**TASK OBJECTIVE:** Would you restate the data exactly as given?
##### EXCERPTED DATA
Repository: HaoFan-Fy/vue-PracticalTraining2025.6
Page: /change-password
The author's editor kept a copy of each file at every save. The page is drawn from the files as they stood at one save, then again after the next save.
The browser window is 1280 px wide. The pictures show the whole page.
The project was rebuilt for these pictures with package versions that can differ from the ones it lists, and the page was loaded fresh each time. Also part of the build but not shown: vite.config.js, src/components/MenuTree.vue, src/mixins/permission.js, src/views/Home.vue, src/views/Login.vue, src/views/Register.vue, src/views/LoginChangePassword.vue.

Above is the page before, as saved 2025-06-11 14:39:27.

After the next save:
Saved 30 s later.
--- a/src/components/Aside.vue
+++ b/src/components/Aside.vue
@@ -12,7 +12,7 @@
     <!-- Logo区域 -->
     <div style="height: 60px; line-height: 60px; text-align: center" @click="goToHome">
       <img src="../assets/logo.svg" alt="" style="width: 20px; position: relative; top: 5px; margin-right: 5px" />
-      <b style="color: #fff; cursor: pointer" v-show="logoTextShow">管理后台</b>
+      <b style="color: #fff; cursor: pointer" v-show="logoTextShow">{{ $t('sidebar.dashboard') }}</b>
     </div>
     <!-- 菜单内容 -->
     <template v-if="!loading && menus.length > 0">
##########
**RESULT FOR THIS EXERCISE:**
Repository: HaoFan-Fy/vue-PracticalTraining2025.6
Page: /change-password
The author's editor kept a copy of each file at every save. The page is drawn from the files as they stood at one save, then again after the next save.
The browser window is 1280 px wide. The pictures show the whole page.
The project was rebuilt for these pictures with package versions that can differ from the ones it lists, and the page was loaded fresh each time. Also part of the build but not shown: vite.config.js, src/components/MenuTree.vue, src/mixins/permission.js, src/views/Home.vue, src/views/Login.vue, src/views/Register.vue, src/views/LoginChangePassword.vue.

Above is the page before, as saved 2025-06-11 14:39:27.

After the next save:
Saved 30 s later.
--- a/src/components/Aside.vue
+++ b/src/components/Aside.vue
@@ -12,7 +12,7 @@
     <!-- Logo区域 -->
     <div style="height: 60px; line-height: 60px; text-align: center" @click="goToHome">
       <img src="../assets/logo.svg" alt="" style="width: 20px; position: relative; top: 5px; margin-right: 5px" />
-      <b style="color: #fff; cursor: pointer" v-show="logoTextShow">管理后台</b>
+      <b style="color: #fff; cursor: pointer" v-show="logoTextShow">{{ $t('sidebar.dashboard') }}</b>
     </div>
     <!-- 菜单内容 -->
     <template v-if="!loading && menus.length > 0">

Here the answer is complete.